Only one fish study was identified as containing relevant and reliable information on long-term toxicity to fish (Bogers, 1995). In this study, carp (Cyprinus carpio) were exposed for 21 days to LaCl3, yielding a 21-d NOEC (based on mortality) of 0.26 mg La/L and a 21-d LC50 of > 5 mg La/L, based on geometric means of measured dissolved La concentrations. This study was however performed according to OECD guideline 204 (Fish, Prolonged toxicity test), which is insufficient to cover this endpoint in the absence of real long-term studies. The study lasted one week longer than recommended by the guideline (i.e., 21 instead of 14 days), however, since only mortality was studied as endpoint, the study can only be considered as a supporting study. Therefore, the NOEC cannot be taken into account for classification purposes.

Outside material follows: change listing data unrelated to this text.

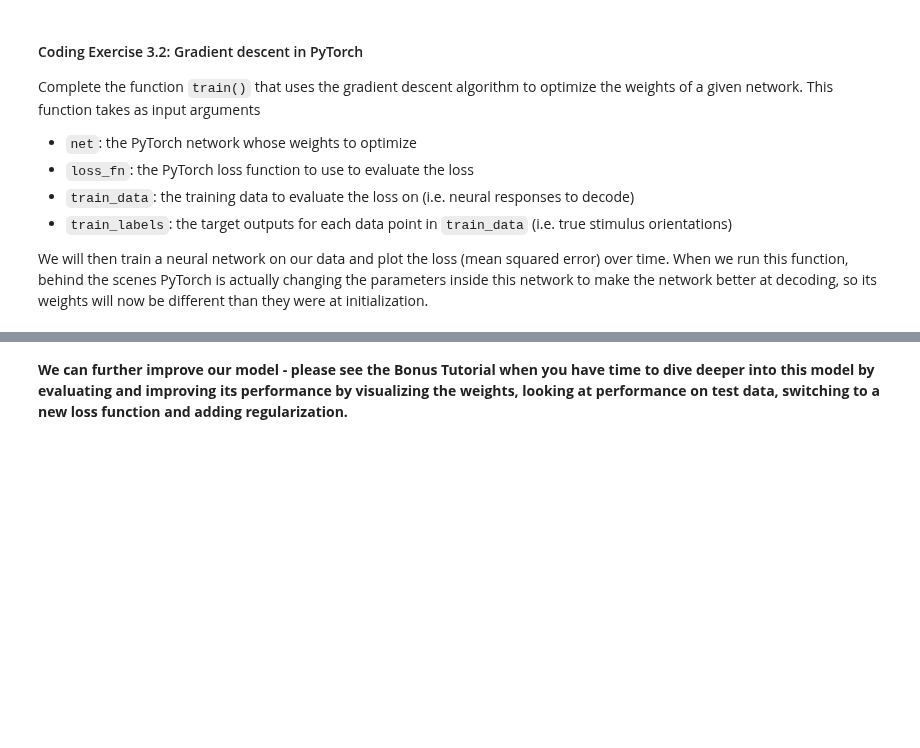
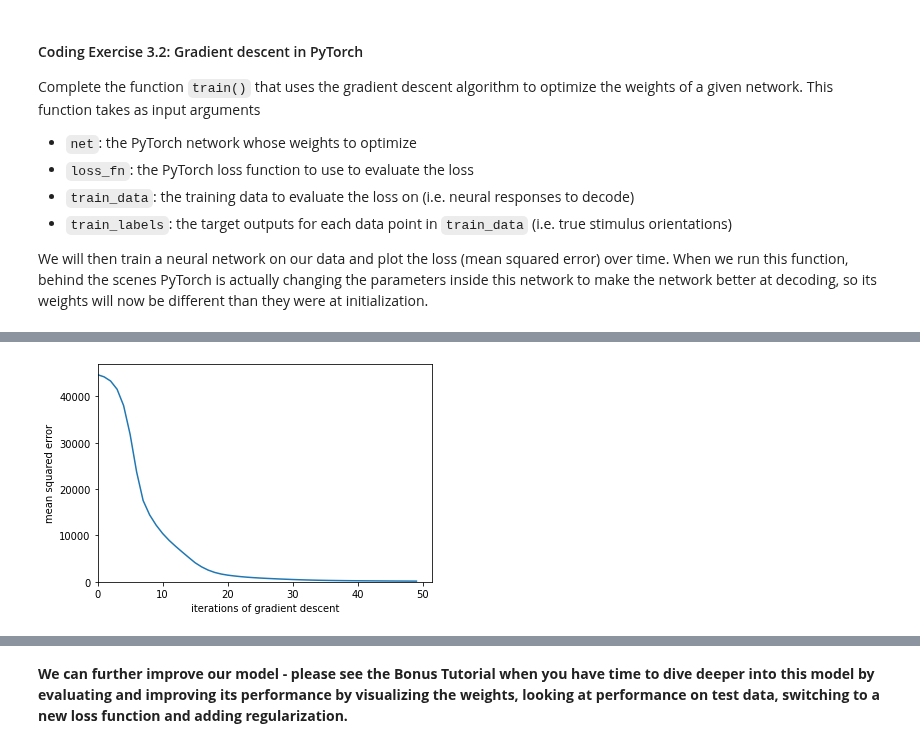
Before and after one commit to Jp-17/Coding_learning, a Jupyter notebook: NMA_CN_learning/W2D1_Tutorial1.ipynb, the cells around one changed output, grey strips where cells are left out. Cells and saved outputs as stored; diff of their text form; code cells hidden in the pictures; blank space fills up the shorter version.

```diff
--- a/NMA_CN_learning/W2D1_Tutorial1.ipynb
+++ b/NMA_CN_learning/W2D1_Tutorial1.ipynb
@@ -785,25 +789,25 @@ def train(net, loss_fn, train_data, train_labels,
   # Loop over epochs
   for i in range(n_epochs):
 
-    ######################################################################
-    ## TO DO for students: fill in missing code for GD iteration
-    raise NotImplementedError("Student exercise: write code for GD iterations")
-    ######################################################################
+    # ######################################################################
+    # ## TO DO for students: fill in missing code for GD iteration
+    # raise NotImplementedError("Student exercise: write code for GD iterations")
+    # ######################################################################
 
     # compute network output from inputs in train_data
-    out = ...  # compute network output from inputs in train_data
+    out = net(train_data)  # compute network output from inputs in train_data
 
     # evaluate loss function
     loss = loss_fn(out, train_labels)
 
     # Clear previous gradients
-    ...
+    optimizer.zero_grad()
 
     # Compute gradients
-    ...
+    loss.backward()
 
     # Update weights
-    ...
+    optimizer.step()
 
     # Store current value of loss
     train_loss.append(loss.item())  # .item() needed to transform the tensor output of loss_fn to a scalar
@@ -830,3 +834,4 @@ train_loss = train(net, loss_fn, resp_train, stimuli_train)
 
 # Plot the training loss over iterations of GD
 plot_train_loss(train_loss)
+# %% [output]
@@ -833,3 +843,4 @@ plot_train_loss(train_loss)
+[figure, added]
 # %% [markdown]
 [*Click for solution*](https://github.com/NeuromatchAcademy/course-content/tree/master//tutorials/W2D1_DeepLearning/solutions/W2D1_Tutorial1_Solution_07e026f0.py)
 
```
Also changed, not shown: parts of 3 cells of this notebook.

The acute tests with Daphnia and fish were performed at different water hardness levels. The LC50 for the fish study (0.39 mg La/L) was obtained in a test medium with a water hardness of 125 mg CaCO3/L. The EC50 values obtained for daphnids were 3.0 mg La/L for Daphnia magna at a water hardness of 250 mg CaCO3/L and 1.180, 0.049 and 0.0432 mg La/L for Daphnia carinata at water hardness levels of 160, 98 and 22 mg CaCO3/L, respectively. Based on this information, it is expected that for daphnids a lower EC50 would be obtained at a water hardness of 125 mg CaCO3/L than the LC50 obtained in the fish study at that water hardness level. Therefore, daphnids were considered the most sensitive group of organisms, acutely.